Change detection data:

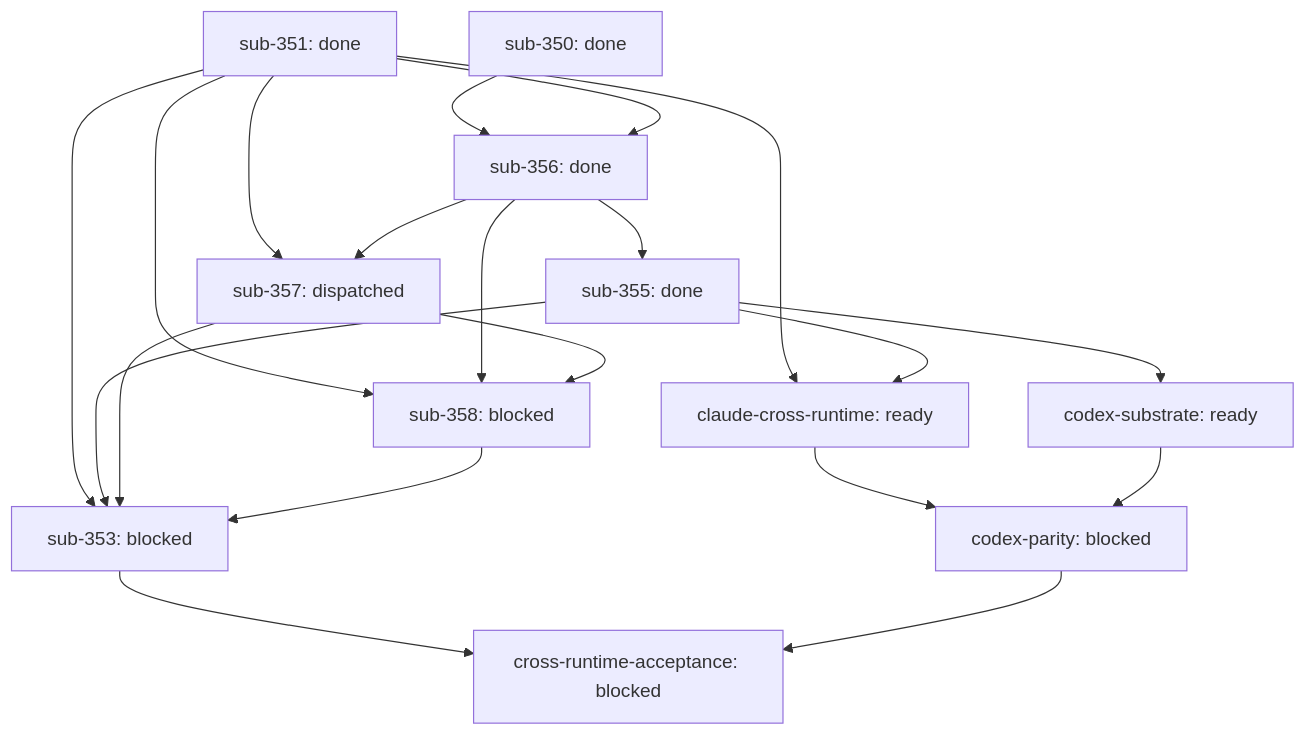
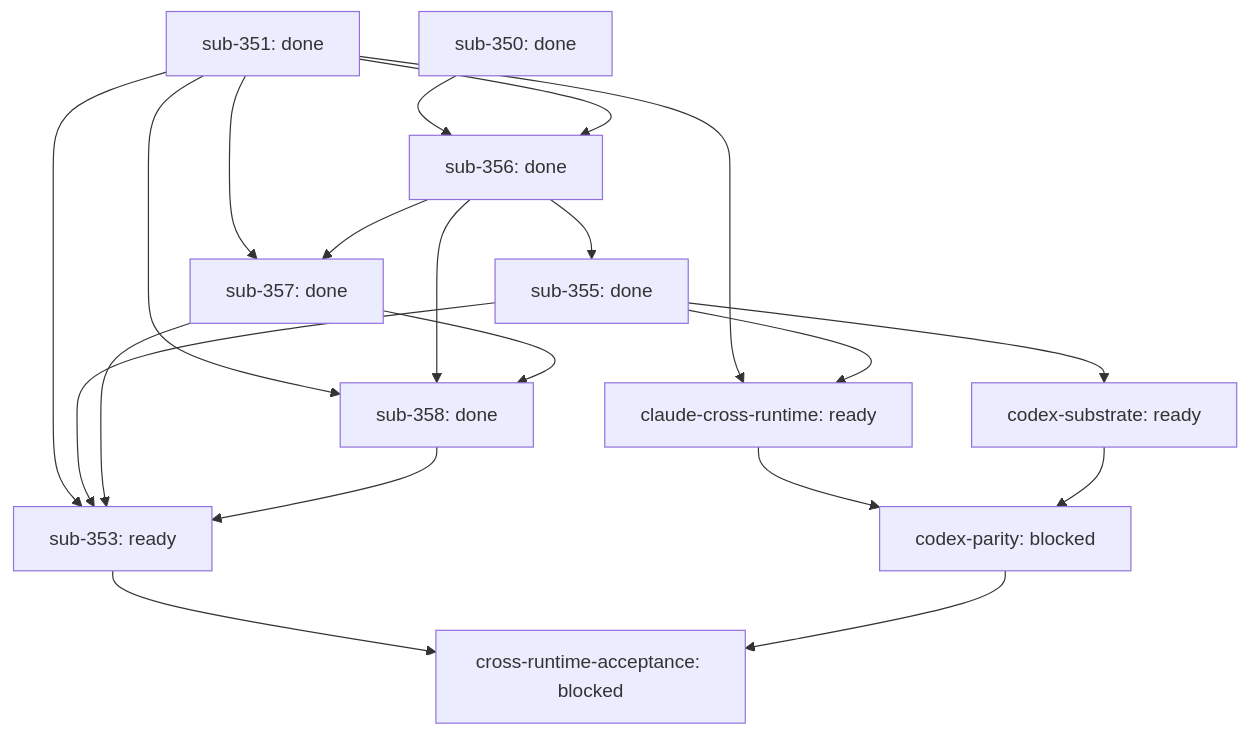
One commit to infiquetra/infiquetra-claude-plugins changed the diagram in docs/outcomes/lease-safe-runtime-continuity/report.md. Above: the diagram before and after it, drawn with Mermaid. The commit also changed other lines of this file and 5 other files, not shown here.

````diff
--- a/docs/outcomes/lease-safe-runtime-continuity/report.md
+++ b/docs/outcomes/lease-safe-runtime-continuity/report.md
@@ -7,33 +7,33 @@
 ```mermaid
 flowchart TD
     sub-350["sub-350: done"]
     sub-351["sub-351: done"]
     sub-356["sub-356: done"]
     sub-355["sub-355: done"]
-    sub-357["sub-357: dispatched"]
-    sub-358["sub-358: blocked"]
+    sub-357["sub-357: done"]
+    sub-358["sub-358: done"]
     claude-cross-runtime["claude-cross-runtime: ready"]
-    sub-353["sub-353: blocked"]
+    sub-353["sub-353: ready"]
     codex-substrate["codex-substrate: ready"]
     codex-parity["codex-parity: blocked"]
     cross-runtime-acceptance["cross-runtime-acceptance: blocked"]
     sub-350 --> sub-356
     sub-351 --> sub-356
     sub-356 --> sub-355
     sub-351 --> sub-357
     sub-356 --> sub-357
     sub-351 --> sub-358
     sub-356 --> sub-358
     sub-357 --> sub-358
     sub-351 --> claude-cross-runtime
     sub-355 --> claude-cross-runtime
     sub-351 --> sub-353
     sub-355 --> sub-353
     sub-357 --> sub-353
     sub-358 --> sub-353
     sub-355 --> codex-substrate
     claude-cross-runtime --> codex-parity
     codex-substrate --> codex-parity
     sub-353 --> cross-runtime-acceptance
     codex-parity --> cross-runtime-acceptance
 ```
````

ABOUT THIS EXERCISE: Write out each line above containing "claude".

RESPONSE TO THE EXERCISE:
One commit to infiquetra/infiquetra-claude-plugins changed the diagram in docs/outcomes/lease-safe-runtime-continuity/report.md. Above: the diagram before and after it, drawn with Mermaid. The commit also changed other lines of this file and 5 other files, not shown here.
     claude-cross-runtime["claude-cross-runtime: ready"]
     sub-351 --> claude-cross-runtime
     sub-355 --> claude-cross-runtime
     claude-cross-runtime --> codex-parity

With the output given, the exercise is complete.